### Assignment
Within the listing, each line that has the string "changed" should be copied.

### Extracted data
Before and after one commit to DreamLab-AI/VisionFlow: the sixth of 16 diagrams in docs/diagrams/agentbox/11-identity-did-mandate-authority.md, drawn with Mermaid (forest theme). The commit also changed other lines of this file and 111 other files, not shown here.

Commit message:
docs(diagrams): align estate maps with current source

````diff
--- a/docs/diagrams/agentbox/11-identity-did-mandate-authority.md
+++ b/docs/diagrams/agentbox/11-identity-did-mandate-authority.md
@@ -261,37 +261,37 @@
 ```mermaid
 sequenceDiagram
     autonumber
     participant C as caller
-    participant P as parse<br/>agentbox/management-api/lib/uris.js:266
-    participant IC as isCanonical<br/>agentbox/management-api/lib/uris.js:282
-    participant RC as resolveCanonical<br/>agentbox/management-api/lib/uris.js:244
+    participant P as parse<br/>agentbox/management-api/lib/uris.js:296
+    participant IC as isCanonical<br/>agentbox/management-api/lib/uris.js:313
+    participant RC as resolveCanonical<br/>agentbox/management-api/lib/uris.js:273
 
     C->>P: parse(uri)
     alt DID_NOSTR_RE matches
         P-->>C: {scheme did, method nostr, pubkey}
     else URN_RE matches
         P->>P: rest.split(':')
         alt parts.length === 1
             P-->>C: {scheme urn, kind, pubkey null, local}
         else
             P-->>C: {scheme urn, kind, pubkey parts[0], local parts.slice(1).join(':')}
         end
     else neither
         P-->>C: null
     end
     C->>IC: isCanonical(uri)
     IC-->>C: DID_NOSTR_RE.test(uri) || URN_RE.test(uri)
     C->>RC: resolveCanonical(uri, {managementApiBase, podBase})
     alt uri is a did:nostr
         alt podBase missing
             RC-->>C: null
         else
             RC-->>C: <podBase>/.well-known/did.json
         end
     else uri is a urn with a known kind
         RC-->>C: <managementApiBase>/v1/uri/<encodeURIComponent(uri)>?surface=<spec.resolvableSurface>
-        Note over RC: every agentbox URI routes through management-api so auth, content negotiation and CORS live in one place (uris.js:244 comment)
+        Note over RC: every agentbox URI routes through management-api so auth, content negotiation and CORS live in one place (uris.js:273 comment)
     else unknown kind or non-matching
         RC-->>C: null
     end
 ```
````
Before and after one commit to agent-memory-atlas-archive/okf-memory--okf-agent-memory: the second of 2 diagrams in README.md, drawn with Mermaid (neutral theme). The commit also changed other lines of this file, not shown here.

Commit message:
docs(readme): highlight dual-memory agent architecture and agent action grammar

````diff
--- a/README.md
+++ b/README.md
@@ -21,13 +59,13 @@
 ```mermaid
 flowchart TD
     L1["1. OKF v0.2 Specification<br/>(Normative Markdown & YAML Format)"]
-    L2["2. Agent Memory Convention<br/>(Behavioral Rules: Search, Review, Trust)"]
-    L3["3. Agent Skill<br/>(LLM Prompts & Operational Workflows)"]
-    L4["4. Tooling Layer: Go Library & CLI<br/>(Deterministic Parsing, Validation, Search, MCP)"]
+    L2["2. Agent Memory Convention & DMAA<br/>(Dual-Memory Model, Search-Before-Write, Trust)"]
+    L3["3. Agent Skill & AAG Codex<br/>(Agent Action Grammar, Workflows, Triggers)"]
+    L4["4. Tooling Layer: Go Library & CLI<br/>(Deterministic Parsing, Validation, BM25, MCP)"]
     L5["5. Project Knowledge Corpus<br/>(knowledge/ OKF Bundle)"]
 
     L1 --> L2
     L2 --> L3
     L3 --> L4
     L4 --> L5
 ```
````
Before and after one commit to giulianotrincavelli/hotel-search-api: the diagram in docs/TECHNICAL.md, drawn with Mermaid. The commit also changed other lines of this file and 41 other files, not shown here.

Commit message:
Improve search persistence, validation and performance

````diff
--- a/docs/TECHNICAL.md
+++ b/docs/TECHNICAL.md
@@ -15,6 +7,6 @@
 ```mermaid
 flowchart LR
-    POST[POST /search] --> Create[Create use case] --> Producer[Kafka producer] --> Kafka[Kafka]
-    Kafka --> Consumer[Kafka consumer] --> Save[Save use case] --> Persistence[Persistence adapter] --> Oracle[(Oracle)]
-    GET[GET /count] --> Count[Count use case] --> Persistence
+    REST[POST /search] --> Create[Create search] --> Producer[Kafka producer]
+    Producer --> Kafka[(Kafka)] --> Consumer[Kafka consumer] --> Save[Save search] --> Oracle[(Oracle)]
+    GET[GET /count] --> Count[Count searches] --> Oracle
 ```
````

### Exercise result
Before and after one commit to DreamLab-AI/VisionFlow: the sixth of 16 diagrams in docs/diagrams/agentbox/11-identity-did-mandate-authority.md, drawn with Mermaid (forest theme). The commit also changed other lines of this file and 111 other files, not shown here.
Before and after one commit to agent-memory-atlas-archive/okf-memory--okf-agent-memory: the second of 2 diagrams in README.md, drawn with Mermaid (neutral theme). The commit also changed other lines of this file, not shown here.
Before and after one commit to giulianotrincavelli/hotel-search-api: the diagram in docs/TECHNICAL.md, drawn with Mermaid. The commit also changed other lines of this file and 41 other files, not shown here.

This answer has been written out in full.